The cabriolet has the same exterior features as the hatchback GTI with a set of 18-inch alloys, red-outlined front grille and a rear diffuser that has a chrome tailpipe on either side. The cabin seats have a cloth upholstery finish with leather offered as an option. Leather covers the multifunction steering wheel, handbrake and gear lever gaiter.
The usual contrast red stitching is also used. Just like on the standard Golf cabrio, the electrically operated roof could be folded away in only 9.5 seconds and can be operated at speeds up to 18mph. Volkswagen has started to take orders for the Golf GTI cabriolet. Deliveries will start this July.
As with every GTI, the convertible comes with a sport chassis that is 22mm lower in the front axle and 15mm lower at the rear axle. In the front, a known MacPherson-type suspension uses telescopic dampers and helical springs.

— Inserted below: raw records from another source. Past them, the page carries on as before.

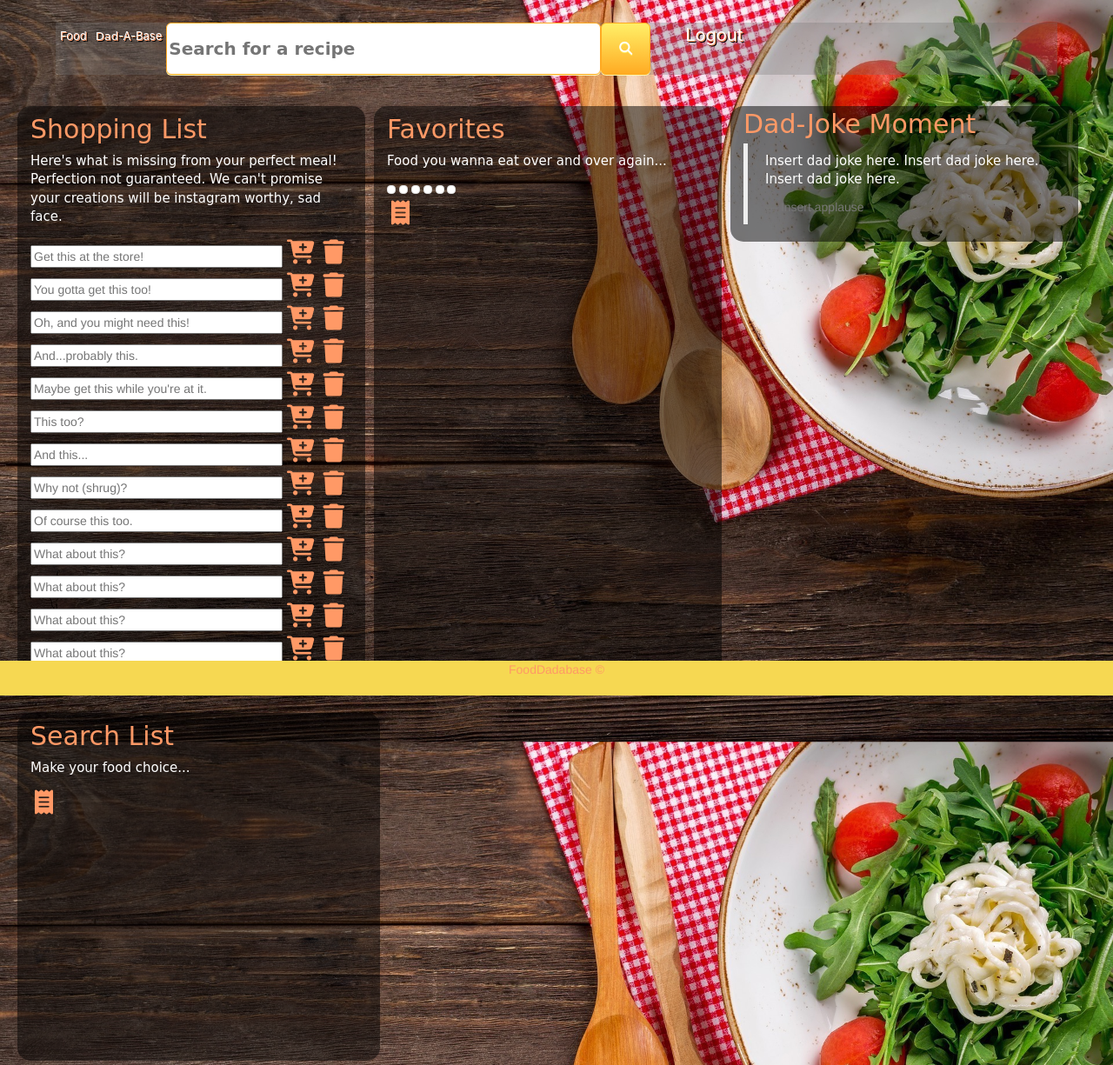
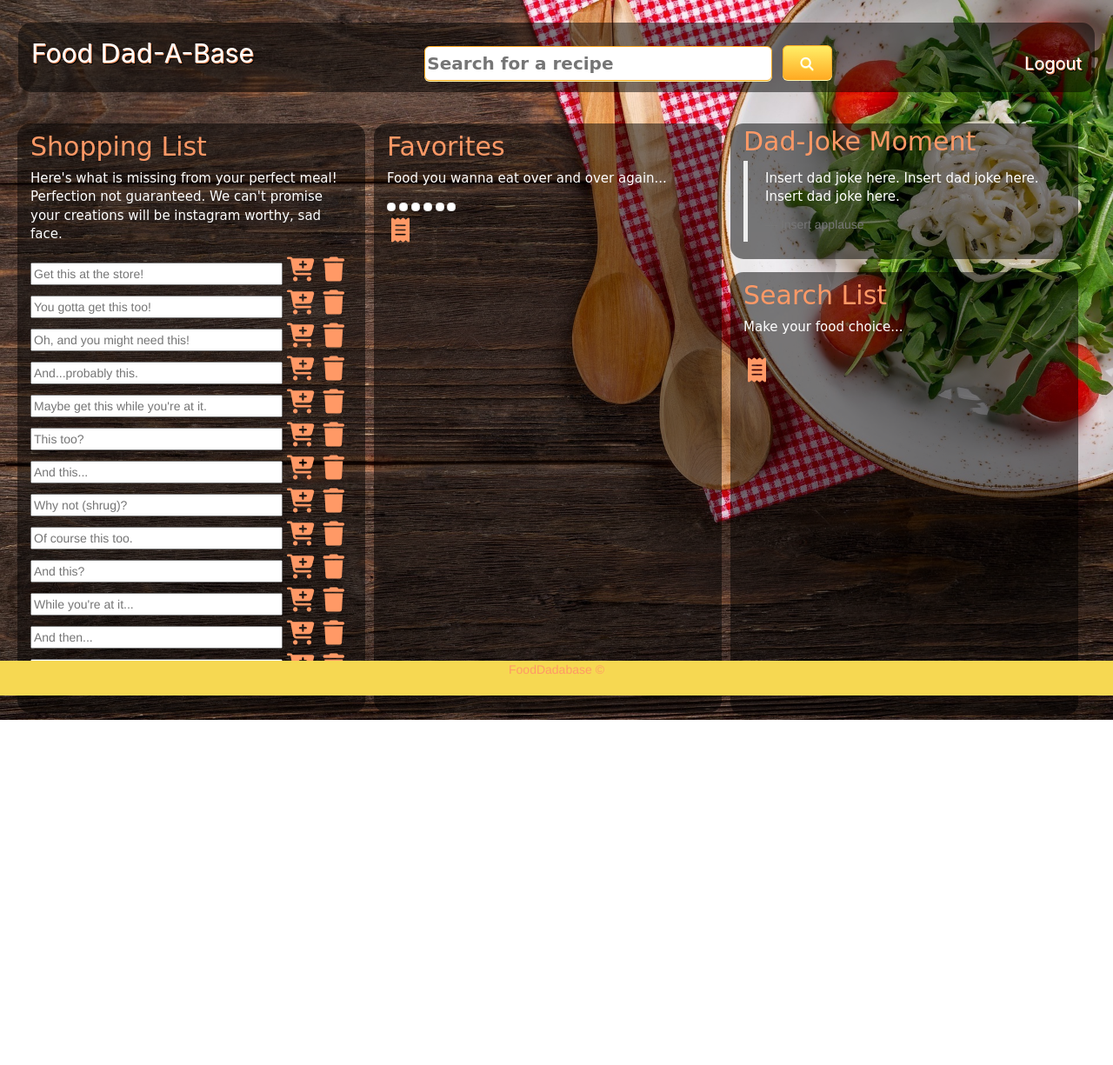
Before and after one commit to goantonioUW/food-dadabase, a Node server app: page /members in a window 1280 px wide. Shown: the whole page at 87% size. After the commit the page ends 828 px from the top, so only its background shows below. Run offline with Node 20, Linux system fonts and the light colour scheme; the visitor is signed in with stand-in values (Sample User, id 1); data that the repository does not hold is empty; some libraries are stand-ins or nearby versions; some web fonts are replaced.

Commit message:
Styling/layout changes to card cluster, nav bar, search card.

```diff
--- a/public/js/views/index.handlebars
+++ b/public/js/views/index.handlebars
@@ -7,7 +7,7 @@
 
 {{>favShopSign}}
 
-{{>searchResults}}
+{{!-- {{>searchResults}} --}}
 
 {{!-- Dad jokes api inputs --}}
 
--- a/public/js/views/partials/favShopSign.handlebars
+++ b/public/js/views/partials/favShopSign.handlebars
@@ -1,4 +1,3 @@
-
 <div class="card-cluster col-sm-12 col-xs-12 col-md-12">
     <div class="card col-sm-4 col-xs-8 col-md-3" style="min-width: 40rem; min-height: 67.75rem;">
         {{!-- <img src="..." class="card-img-top" alt="..."> --}}
@@ -20,118 +19,94 @@
         <div class="listCluster" style="margin-bottom: 15px;">
 
             <div class="input-group">
-                <input type="text" id="saved-item-1" class="groceryItem" data-item="1" placeholder="Get this at the store!" style="min-width: 29rem;"
+                <input type="text" id="saved-item-1" class="groceryItem" data-item="1"
+                    placeholder="Get this at the store!" style="min-width: 29rem;"
                     aria-label="Grocery input field with save and delete buttons">
-                {{!-- <button class="card-link fas fa-cart-plus fa-2x" type="button"></button>
-                <button class="card-link fas fa-trash fa-2x" type="button"></button> --}}
                 <a href="#" class="card-link saveToShopList fas fa-cart-plus fa-2x"></a>
                 <a href="#" class="card-link deleteFromShopList fas fa-trash fa-2x"></a>
             </div>
             <div class="input-group">
-                <input type="text" id="saved-item-2" class="groceryItem" data-item="2" placeholder="You gotta get this too!" style="min-width: 29rem;"
+                <input type="text" id="saved-item-2" class="groceryItem" data-item="2"
+                    placeholder="You gotta get this too!" style="min-width: 29rem;"
                     aria-label="Grocery input field with save and delete buttons">
-                {{!-- <button class="card-link fas fa-cart-plus fa-2x" type="button"></button>
-                <button class="card-link fas fa-trash fa-2x" type="button"></button> --}}
                 <a href="#" class="card-link saveToShopList fas fa-cart-plus fa-2x"></a>
                 <a href="#" class="card-link deleteFromShopList fas fa-trash fa-2x"></a>
             </div>
             <div class="input-group">
-                <input type="text" id="saved-item-3" class="groceryItem" data-item="3" placeholder="Oh, and you might need this!"
-                    style="min-width: 29rem;" aria-label="Grocery input field with save and delete buttons">
-                {{!-- <button class="card-link fas fa-cart-plus fa-2x" type="button"></button>
-                <button class="card-link fas fa-trash fa-2x" type="button"></button> --}}
+                <input type="text" id="saved-item-3" class="groceryItem" data-item="3"
+                    placeholder="Oh, and you might need this!" style="min-width: 29rem;"
+                    aria-label="Grocery input field with save and delete buttons">
                 <a href="#" class="card-link saveToShopList fas fa-cart-plus fa-2x"></a>
                 <a href="#" class="card-link deleteFromShopList fas fa-trash fa-2x"></a>
             </div>
             <div class="input-group">
-                <input type="text" id="saved-item-4" class="groceryItem" data-item="4" placeholder="And...probably this." style="min-width: 29rem;"
+                <input type="text" id="saved-item-4" class="groceryItem" data-item="4"
+                    placeholder="And...probably this." style="min-width: 29rem;"
                     aria-label="Grocery input field with save and delete buttons">
-                {{!-- <button class="card-link fas fa-cart-plus fa-2x" type="button"></button>
-                <button class="card-link fas fa-trash fa-2x" type="button"></button> --}}
                 <a href="#" class="card-link saveToShopList fas fa-cart-plus fa-2x"></a>
                 <a href="#" class="card-link deleteFromShopList fas fa-trash fa-2x"></a>
             </div>
             <div class="input-group">
-                <input type="text" id="saved-item-5" class="groceryItem" data-item="5" placeholder="Maybe get this while you're at it."
-                    style="min-width: 29rem;" aria-label="Grocery input field with save and delete buttons">
-                {{!-- <button class="card-link fas fa-cart-plus fa-2x" type="button"></button>
-                <button class="card-link fas fa-trash fa-2x" type="button"></button> --}}
+                <input type="text" id="saved-item-5" class="groceryItem" data-item="5"
+                    placeholder="Maybe get this while you're at it." style="min-width: 29rem;"
+                    aria-label="Grocery input field with save and delete buttons">
                 <a href="#" class="card-link saveToShopList fas fa-cart-plus fa-2x"></a>
                 <a href="#" class="card-link deleteFromShopList fas fa-trash fa-2x"></a>
             </div>
             <div class="input-group">
-                <input type="text" id="saved-item-6" class="groceryItem" data-item="6" placeholder="This too?" style="min-width: 29rem;"
-                    aria-label="Grocery input field with save and delete buttons">
-                {{!-- <button class="card-link fas fa-cart-plus fa-2x" type="button"></button>
-                <button class="card-link fas fa-trash fa-2x" type="button"></button> --}}
+                <input type="text" id="saved-item-6" class="groceryItem" data-item="6" placeholder="This too?"
+                    style="min-width: 29rem;" aria-label="Grocery input field with save and delete buttons">
                 <a href="#" class="card-link saveToShopList fas fa-cart-plus fa-2x"></a>
                 <a href="#" class="card-link deleteFromShopList fas fa-trash fa-2x"></a>
             </div>
             <div class="input-group">
-                <input type="text" id="saved-item-7" class="groceryItem" data-item="7" placeholder="And this..." style="min-width: 29rem;"
-                    aria-label="Grocery input field with save and delete buttons">
-                {{!-- <button class="card-link fas fa-cart-plus fa-2x" type="button"></button>
-                <button class="card-link fas fa-trash fa-2x" type="button"></button> --}}
+                <input type="text" id="saved-item-7" class="groceryItem" data-item="7" placeholder="And this..."
+                    style="min-width: 29rem;" aria-label="Grocery input field with save and delete buttons">
                 <a href="#" class="card-link saveToShopList fas fa-cart-plus fa-2x"></a>
                 <a href="#" class="card-link deleteFromShopList fas fa-trash fa-2x"></a>
             </div>
             <div class="input-group">
-                <input type="text" id="saved-item-8" class="groceryItem" data-item="8" placeholder="Why not (shrug)?" style="min-width: 29rem;"
-                    aria-label="Grocery input field with save and delete buttons">
-                {{!-- <button class="card-link fas fa-cart-plus fa-2x" type="button"></button>
-                <button class="card-link fas fa-trash fa-2x" type="button"></button> --}}
+                <input type="text" id="saved-item-8" class="groceryItem" data-item="8" placeholder="Why not (shrug)?"
+                    style="min-width: 29rem;" aria-label="Grocery input field with save and delete buttons">
                 <a href="#" class="card-link saveToShopList fas fa-cart-plus fa-2x"></a>
                 <a href="#" class="card-link deleteFromShopList fas fa-trash fa-2x"></a>
             </div>
             <div class="input-group">
-                <input type="text" id="saved-item-9" class="groceryItem" data-item="9" placeholder="Of course this too." style="min-width: 29rem;"
-                    aria-label="Grocery input field with save and delete buttons">
-                {{!-- <button class="card-link fas fa-cart-plus fa-2x" type="button"></button>
-                <button class="card-link fas fa-trash fa-2x" type="button"></button> --}}
+                <input type="text" id="saved-item-9" class="groceryItem" data-item="9" placeholder="Of course this too."
+                    style="min-width: 29rem;" aria-label="Grocery input field with save and delete buttons">
                 <a href="#" class="card-link saveToShopList fas fa-cart-plus fa-2x"></a>
                 <a href="#" class="card-link deleteFromShopList fas fa-trash fa-2x"></a>
             </div>
             <div class="input-group">
-                <input type="text" id="saved-item-10" class="groceryItem" data-item="10" placeholder="What about this?" style="min-width: 29rem;"
-                    aria-label="Grocery input field with save and delete buttons">
-                {{!-- <button class="card-link fas fa-cart-plus fa-2x" type="button"></button>
-                <button class="card-link fas fa-trash fa-2x" type="button"></button> --}}
+                <input type="text" id="saved-item-10" class="groceryItem" data-item="10" placeholder="And this?"
+                    style="min-width: 29rem;" aria-label="Grocery input field with save and delete buttons">
                 <a href="#" class="card-link saveToShopList fas fa-cart-plus fa-2x"></a>
                 <a href="#" class="card-link deleteFromShopList fas fa-trash fa-2x"></a>
             </div>
             <div class="input-group">
-                <input type="text" id="saved-item-11" class="groceryItem" data-item="11" placeholder="What about this?" style="min-width: 29rem;"
+                <input type="text" id="saved-item-11" class="groceryItem" data-item="11"
+                    placeholder="While you're at it..." style="min-width: 29rem;"
                     aria-label="Grocery input field with save and delete buttons">
-                {{!-- <button class="card-link fas fa-cart-plus fa-2x" type="button"></button>
-                <button class="card-link fas fa-trash fa-2x" type="button"></button> --}}
                 <a href="#" class="card-link saveToShopList fas fa-cart-plus fa-2x"></a>
                 <a href="#" class="card-link deleteFromShopList fas fa-trash fa-2x"></a>
             </div>
             <div class="input-group">
-                <input type="text" id="saved-item-12" class="groceryItem" data-item="12" placeholder="What about this?" style="min-width: 29rem;"
-                    aria-label="Grocery input field with save and delete buttons">
-                {{!-- <button class="card-link fas fa-cart-plus fa-2x" type="button"></button>
-                <button class="card-link fas fa-trash fa-2x" type="button"></button> --}}
+                <input type="text" id="saved-item-12" class="groceryItem" data-item="12" placeholder="And then..."
+                    style="min-width: 29rem;" aria-label="Grocery input field with save and delete buttons">
                 <a href="#" class="card-link saveToShopList fas fa-cart-plus fa-2x"></a>
                 <a href="#" class="card-link deleteFromShopList fas fa-trash fa-2x"></a>
             </div>
             <div class="input-group">
-                <input type="text" id="saved-item-13" class="groceryItem" data-item="13" placeholder="What about this?" style="min-width: 29rem;"
-                    aria-label="Grocery input field with save and delete buttons">
-                {{!-- <button class="card-link fas fa-cart-plus fa-2x" type="button"></button>
-                <button class="card-link fas fa-trash fa-2x" type="button"></button> --}}
+                <input type="text" id="saved-item-13" class="groceryItem" data-item="13" placeholder="I mean..."
+                    style="min-width: 29rem;" aria-label="Grocery input field with save and delete buttons">
                 <a href="#" class="card-link saveToShopList fas fa-cart-plus fa-2x"></a>
                 <a href="#" class="card-link deleteFromShopList fas fa-trash fa-2x"></a>
             </div>
-            {{!-- <div class="card-body">
-                <a href="#" class="card-link fas fa-cart-plus fa-2x"></a>
-                <a href="#" class="card-link fas fa-trash fa-2x"></a>
-            </div> --}}
+
         </div>
     </div>
 
     <div class="card col-sm-4 col-xs-8 col-md-3" style="min-width: 40rem; min-height: 67.75rem;">
-        {{!-- <img src="..." class="card-img-top" alt="..."> --}}
         <div class="card-body">
             <h5 class="card-title">Favorites</h5>
             <p class="card-text">Food you wanna eat over and over again...</p>
@@ -162,5 +137,22 @@
         </div>
     </div>
 
+    <div class="card card-cluster col-sm-4 col-xs-8 col-md-3" style="min-width: 40rem; height: 51rem; overflow:auto;">
+        <div class="card-body">
+            <div class="card-body">
+                <h5 class="card-title">Search List</h5>
+                <p class="card-text">Make your food choice...</p>
+            </div>
+        </div>
+        <div class="card-body">
+            <div style="overflow: auto;">
+                <ul id="recipe-name"></ul>
+            </div>
+        </div>
+        <div class="card-body">
+            <a href="#" class="card-link fas fa-receipt fa-2x"></a>
+        </div>
+    </div>
+
 
 </div>
--- a/public/js/views/partials/nav.handlebars
+++ b/public/js/views/partials/nav.handlebars
@@ -1,11 +1,12 @@
 <nav class="navbar">
   <div class="navContainer">
-    <p class="navbar-brand">Food </p>
-    <p class="navbar-brand"><span id="dadSpan">Dad</span>-A-Base</p> </p>
-
+    <p class="navbar-brand">Food <span id="dadSpan">Dad</span>-A-Base</p>
+    {{!-- <p class="navbar-brand"><span id="dadSpan">Dad</span>-A-Base</p>
+    </p> --}}
+    <div class="searchBarContainer">
       <input class="searchBar" type="search" placeholder="Search for a recipe" aria-label="Search">
-
       <button class="searchBtn btn-outline-success"><i class="fas fa-search fa-xs"></i></button>
+    </div>
 
     <ul class="navbar-nav me-auto mb-2 mb-lg-0">
       <li class="nav-item">
--- a/public/js/views/partials/searchResults.handlebars
+++ b/public/js/views/partials/searchResults.handlebars
@@ -1,6 +1,7 @@
-<div class="card-cluster col-sm-12 col-xs-12 col-md-12">
+{{!-- <div class="card-cluster col-sm-12 col-xs-12 col-md-12">
+</div> --}}
 
-    <div class="card col-sm-4 col-xs-8" style="min-width: 40rem; min-height: 40rem;">
+    {{!-- <div class="card card-cluster col-sm-4 col-xs-8 col-md-2" style="min-width: 40rem; min-height: 40rem;">
         {{!-- <img src="..." class="card-img-top" alt="..."> --}}
         <div class="card-body">
             <h5 class="card-title">Search List</h5>
@@ -12,5 +13,4 @@
         <div class="card-body">
             <a href="#" class="card-link fas fa-receipt fa-2x"></a>
         </div>
-    </div>
-</div>
+    </div> --}}
--- a/public/stylesheets/style.css
+++ b/public/stylesheets/style.css
@@ -36,25 +36,39 @@ h2 {
   font-family: -apple-system, BlinkMacSystemFont, "Segoe UI", Roboto, Oxygen,
   Ubuntu, Cantarell, "Open Sans", "Helvetica Neue", sans-serif;
   flex-direction: row;
-  padding: 5px;
-  margin-bottom: 10px;
-  font-size: 1.3rem;
+  /* padding: 5px;
+  margin-bottom: 10px; */
+  font-size: 3rem;
+
 }
 
 .nav-item {
   list-style-type: none;
   color: white;
+  align-items: center;
 }
+
+/* .navbar-nav {
+  align-items: center;
+} */
 
 .navContainer {
   font-family: -apple-system, BlinkMacSystemFont, "Segoe UI", Roboto, Oxygen,
     Ubuntu, Cantarell, "Open Sans", "Helvetica Neue", sans-serif;
-  font-size: 2rem;
-  background: #74747450;
+  font-size: 4rem;
+  background: #00000080;
   display: flex;
   text-shadow: #ff9966 1px 1px 0px, #000000 2px 2px 0px;
   margin: auto;
-  width: 90vw;
+  margin-left: 20px;
+  margin-right: 20px;
+  min-height: 8rem;
+  border-radius: 1.5rem;
+  align-items: center;
+  justify-content: space-between;
+
+
+  /* width: 90vw; */
 }
 
 .searchBtn
@@ -66,13 +80,14 @@ h2 {
 	background-color:#ffec64;
 	border-radius:6px;
 	border:1px solid #ffaa22;
-	display:inline-block;
+	/* display:inline-block; */
 	font-family:Arial;
 	font-size:20px;
 	font-weight:bold;
 	padding:6px 20px;
   text-shadow:0px 1px 0px #ffee66;
   color: white;
+  height: 4rem;
 }
 
 .searchBar {
@@ -81,10 +96,15 @@ h2 {
 	box-shadow: 0px 1px 0px 0px #fff6af;
 	border-radius:6px;
 	border:1px solid #ffaa22;
-	display:inline-block;
+	/* display:inline-block; */
 	font-size:20px;
   font-weight:bold;
-  width: 500px;
+  width: 400px;
+  height: 4rem;
+}
+
+.searchBarContainer {
+  display: inline-block;
 }
 
 .logoutBtn {
@@ -92,6 +112,7 @@ h2 {
   Ubuntu, Cantarell, "Open Sans", "Helvetica Neue", sans-serif;
   font-size: 2rem;
   color: white;
+  padding-right: 15px;
 }
 
 .loginBtn:hover {
@@ -160,6 +181,7 @@ li {
   color: black;
 }
 
+
 .footer {
   color: #ff9966;
   position: fixed;
```
Also changed, not shown: public/js/members.js (+8 -16 lines). Lines whose indentation alone changed are shown as unchanged.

At the rear, a state-of-the-art multiple-linked rear suspension makes sure that the ESP rarely needs activation. The brakes are also very sturdy. The red brake callipers are distinctly visual.
Like the hard-top version, the open top has an XDS electric differential lock standard for improved traction and handling. XDS is technically an extension of the electronic differential lock (EDS) in the vehicle’s ESP. Once it detects that the front wheel’s grip at the inside of a bend is loosening, the ESP builds up hydraulic brake pressure to re-establish optimal traction. The XDS becomes a transverse differential lock, making up for the characteristic front-wheel drive car understeer during bends at high speeds, so that XDS driving is pointedly more exact and unbiased.
Also, DCC adaptive chassis control is an available option for the new Golf GTI Cabriolet. It constantly responds to the road and drive conditions and adapts the damper features appropriately. The driver feels this straight from noteworthy enhancements in ease and active performance.
By letting drivers customise the system to their needs, DCC comes with not just a normal programme with a reasonable damping base setting, but also have sport and comfort settings, started by a button over the gear shift gate. In sport mode, the power steering is modified for more active tuning.